Late Thursday night, I headed south past the lights of the Dallas Skyline to find Blue Steel. On Akard Street, tucked behind a small apartment building, surrounded by a once imposing barbed wire fence sits the converted shipping container. The outside of Blue Steel matches its surroundings, doors and windows covered with metal bars it goes unnoticed among the construction sites of apartments and town homes scattered throughout The Cedars.
Once inside, I find a warm and expertly constructed tiny home. The wood and metal floors are all that remain to remind you that you are living inside of a shipping container. A stocked goody basket of ramen help complete this college flashback as I sit on the futon in the second bedroom/media room hovering over a bowl of chili ramen waiting for it to cool off enough to be devoured.
A concern with tiny house living is often the compromises that have to be made in the efforts to remain tiny and often mobile. Blue steel doesn’t have any of the RV type of equipment that is used in tiny homes, built with full residential fixtures and appliances and shelving made of threaded pipe help feed into the rustic industrial look of Blue Steel.
There certainly are some quirks, hot water while plentiful is accompanied with the roaring to life of the propane powered water heater attached to the back of the shipping container that sounds like a lawn mower’s first start after a long winter. The split heat pump sufficient for heat and cooling the home also produces some noise while running but to a lesser degree. Living inside of a shipping container is like living inside a tin can so the sounds of the city reverberate though the steel exterior and penetrate the minimal insulation and multicolored wood paneling throughout Blue Steel.

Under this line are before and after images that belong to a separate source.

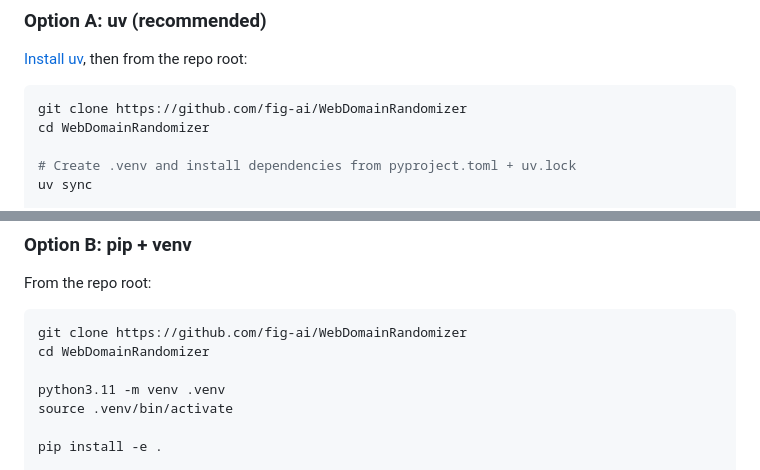
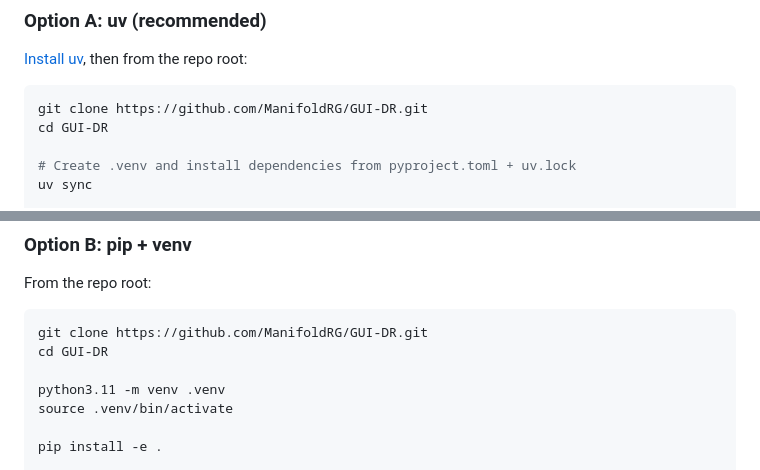
Before and after one commit to ManifoldRG/GUI-DR, a Markdown page: README.md, 2 parts joined by grey strips. Rendered like a GitHub page.

Commit message:
Update repository links in README.md

````diff
--- a/README.md
+++ b/README.md
@@ -61,8 +61,8 @@ We recommend using a **virtual environment** so dependencies stay isolated. You
 [Install uv](https://docs.astral.sh/uv/getting-started/installation/), then from the repo root:
 
 ```bash
-git clone https://github.com/fig-ai/WebDomainRandomizer
-cd WebDomainRandomizer
+git clone https://github.com/ManifoldRG/GUI-DR.git
+cd GUI-DR
 
 # Create .venv and install dependencies from pyproject.toml + uv.lock
 uv sync
@@ -84,8 +84,8 @@ To activate the venv yourself: `source .venv/bin/activate` (Unix) or `.venv\Scri
 From the repo root:
 
 ```bash
-git clone https://github.com/fig-ai/WebDomainRandomizer
-cd WebDomainRandomizer
+git clone https://github.com/ManifoldRG/GUI-DR.git
+cd GUI-DR
 
 python3.11 -m venv .venv
 source .venv/bin/activate
````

Everything said, I enjoyed staying in Blue Steel for a few days and would certainly do it again if I was looking to spend a weekend in The Cedars and go to a concert; it is a good way to avoid the parking nightmare that can be finding a parking spot near South Side.